Friday again, and a lovely one it turned out to be. Started out rainy and windy; hard trip to do my radio program in Standish. But this afternoon it is clearing, the patio thermometer says somewhere between 50 and 55. And I am looking forward to a nice trip to Kennebunk tomorrow to join friends for an organ get-together.
Last week I think I said I would do Jane Morgan, and then I forgot. I began researching Margaret Whiting, my friend Greg's favorite 50's vocalist. SO, if you are up to reading about two important vocalists, I will tell you about both of them.
Jane Currier (Morgan) is of particular interest to me because her brother Robert Currier established a very well known summer theater in Kennbunkport.
She was born in Newton, Mass.(Florence Currier, 1924) the daughter of two very accomplished musicians. Her father, from Munich, played in the Boston Symphony, and her mother was a graduate of New England Conservatory of Music. Both were composers, teachers and operated a family music school in Newton. (Bertram Currier was a collateral relative of the famous lithographer of Currier and Ives.) Jane was taught to sing, play piano and violin and dance. Her career as a performer began with roles in Robert Currier's Kenenbunkport Playhouse in summer theater.
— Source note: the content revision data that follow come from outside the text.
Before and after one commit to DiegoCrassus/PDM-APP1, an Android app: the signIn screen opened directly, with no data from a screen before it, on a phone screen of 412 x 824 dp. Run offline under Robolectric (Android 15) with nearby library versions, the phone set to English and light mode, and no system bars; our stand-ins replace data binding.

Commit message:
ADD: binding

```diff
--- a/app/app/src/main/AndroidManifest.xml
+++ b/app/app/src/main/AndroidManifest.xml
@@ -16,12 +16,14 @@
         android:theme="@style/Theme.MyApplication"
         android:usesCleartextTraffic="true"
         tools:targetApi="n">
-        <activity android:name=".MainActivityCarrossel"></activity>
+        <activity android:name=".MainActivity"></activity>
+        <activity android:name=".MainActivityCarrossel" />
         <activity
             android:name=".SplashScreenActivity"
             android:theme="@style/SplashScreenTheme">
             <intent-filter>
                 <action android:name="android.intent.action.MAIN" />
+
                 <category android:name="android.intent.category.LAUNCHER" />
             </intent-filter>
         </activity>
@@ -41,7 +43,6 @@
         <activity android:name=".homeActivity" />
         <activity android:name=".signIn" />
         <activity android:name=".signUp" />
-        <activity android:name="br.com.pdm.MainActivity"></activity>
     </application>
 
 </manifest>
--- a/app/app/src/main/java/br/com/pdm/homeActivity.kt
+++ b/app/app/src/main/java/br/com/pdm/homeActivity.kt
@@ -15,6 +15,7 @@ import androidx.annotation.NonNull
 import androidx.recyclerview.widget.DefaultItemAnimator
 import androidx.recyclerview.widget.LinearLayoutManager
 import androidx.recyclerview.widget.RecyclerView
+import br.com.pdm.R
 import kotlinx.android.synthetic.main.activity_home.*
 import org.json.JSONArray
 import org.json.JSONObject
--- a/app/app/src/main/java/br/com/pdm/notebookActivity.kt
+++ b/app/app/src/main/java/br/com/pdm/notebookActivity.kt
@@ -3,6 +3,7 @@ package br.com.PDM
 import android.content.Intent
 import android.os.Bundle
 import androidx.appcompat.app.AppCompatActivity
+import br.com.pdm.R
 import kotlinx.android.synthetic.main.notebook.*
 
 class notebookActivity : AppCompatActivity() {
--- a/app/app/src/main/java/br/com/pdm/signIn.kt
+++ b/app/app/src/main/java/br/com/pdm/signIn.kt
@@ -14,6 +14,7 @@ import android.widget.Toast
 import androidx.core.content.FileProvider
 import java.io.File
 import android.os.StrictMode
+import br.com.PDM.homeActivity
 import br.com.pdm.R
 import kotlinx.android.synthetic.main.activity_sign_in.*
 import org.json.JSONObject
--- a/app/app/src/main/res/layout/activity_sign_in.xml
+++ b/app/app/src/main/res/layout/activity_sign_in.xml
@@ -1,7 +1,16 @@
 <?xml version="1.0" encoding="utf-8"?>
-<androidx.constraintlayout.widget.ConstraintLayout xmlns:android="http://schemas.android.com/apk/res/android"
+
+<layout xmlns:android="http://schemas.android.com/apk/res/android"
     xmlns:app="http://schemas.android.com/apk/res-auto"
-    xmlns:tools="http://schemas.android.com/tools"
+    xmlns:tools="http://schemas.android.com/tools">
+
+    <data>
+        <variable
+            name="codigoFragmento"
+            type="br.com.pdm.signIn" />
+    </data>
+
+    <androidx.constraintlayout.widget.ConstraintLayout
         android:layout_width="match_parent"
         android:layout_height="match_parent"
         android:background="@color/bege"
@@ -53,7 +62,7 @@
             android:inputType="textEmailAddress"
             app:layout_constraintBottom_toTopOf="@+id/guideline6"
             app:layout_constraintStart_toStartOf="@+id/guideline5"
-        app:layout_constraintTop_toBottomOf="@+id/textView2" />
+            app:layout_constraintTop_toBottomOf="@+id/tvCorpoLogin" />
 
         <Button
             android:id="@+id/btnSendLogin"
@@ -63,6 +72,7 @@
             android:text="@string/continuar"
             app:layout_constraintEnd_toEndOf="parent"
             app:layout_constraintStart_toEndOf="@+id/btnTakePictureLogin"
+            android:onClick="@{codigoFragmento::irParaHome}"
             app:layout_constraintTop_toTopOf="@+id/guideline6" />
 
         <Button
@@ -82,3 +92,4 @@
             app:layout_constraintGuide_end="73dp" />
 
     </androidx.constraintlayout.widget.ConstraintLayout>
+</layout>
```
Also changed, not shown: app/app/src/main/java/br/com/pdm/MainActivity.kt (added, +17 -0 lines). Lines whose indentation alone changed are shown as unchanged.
Her father died when she was only 13 and her mother moved the children to Daytona Beach Florida. After high school Jane attended Juliard School of Music to study opera. Studying by day, she performed in night clubs and at parties, Bar Mitzvahs and small restaurants to earn money to continue her education.
She was hired to sing in the Roseland Ballroom, six nights a week for $25 per week.
While still at Juliard, Art Mooney heard her perform and hired her. It was he who changed her name to Morgan by taking the first name of one of his vocalists, Janie Ford, and the last of another, Marian Morgan.
Because her mother had taught her flawless French, the impressario Bernard Hilda hired her to accompany him to Paris to sing in a nightclub he planned to open near the Eiffel Tower. She appeared regularly in the Club Des Champs Elysees, twice nightly, mostly to French audiences. Her songs were those of Cole Porter,George Gershwin, French songs, and standards of the century, all in correct French. She was a sensation there, and Hilda (and his gypsy violin) became a celebrity. Subsequently, she worked seven days a week touring all over Europe, Italy,Spain, Belgium, Switzerland and England. She was not by any means getting wealthy, but many fine designers of the day were eager to provide her with their creations. Remarkable hats, elegant gowns, style-setting wardrobes; she became a "continental chanteuse", but was hardly known in the US.
In 1952 Morgan went to Canada,opened at the Ritz as a soloist with a bilingual act, but returned to New York with performances in upscale nightclubs. She got her own radio program with NBC, backed by the 500-piece Symphony Orchestra. Then back to England in 1954.
In 1962 she married Larry Stith. I could not turn up any additional information on Stith.
They divorced in 1965, and shortly after Morgan married Jerry Weintraub, her agent. Her agent/husband was responsible for booking her into US venues which led to her appearing in many radio programs and eventually on television.
Many years ago the Kennebunkport Playhouse burned beyond salvaging. But to this day the Weintraubs maintain a lovely old farm home near that site which is known as Blueberry Hill. Florence Currier, the little girl who started in Kennebunkport Playhouse as a child performer, evolved into the lovely Jane Morgan who has credits to her name like Bells Are Ringing, Marry Me, Marry Me, Gentlemen Prefer Blondes, Anniversary Waltz, Affairs of State, Kiss Me Kate, and Mame She has appeared with Andy Williams, Burt Bachrach, with Gary Cooper in Love In the Afternoon, Chet Atkins (country/western? Yes!), Ed Sullivan, and Hollywood Palace. Her last appearances were with Johnny Cash (she did an answer to A Boy Named Sue titled A Girl Named Johnny Cash), and the Merv Griffin Show in 1971.
Jane and Jerry Weintrab adopted three children, Julie, Jamie and Jodie.
In all of these profiles of musicians I learn new things, and I only pass on those facts which I think are most interesting. I use Wikipedia and books which I have on hand.
Some performers have their own website which gives yet another side - their side - of their stories. IF you have a favorite performer, or a show or song you would like to to research, please let me know. If you don't want to use the "blogspot" to remark, just drop me a line at firstname.lastname@example.org, but please be sure to mark "blog" in the subject line, because if I don't recognize your URL or name I probably won't open the message.
I get a lot of offers for jobs from the UK to handle accounts in the US for sales made over there; almost daily I get a chance to win $50,000,000 from Africa; or inherit part of an estate in Australia from an unknown distant relative who just knew I would put it to good use and deserved to have it --if I would just send them $10,000 to assure the safe and prompt transfer. Yeah, sure.
Check the second post for today on Margaret Whiting.
Keep a song in your heart and keep the music playing. It's good for the soul. jem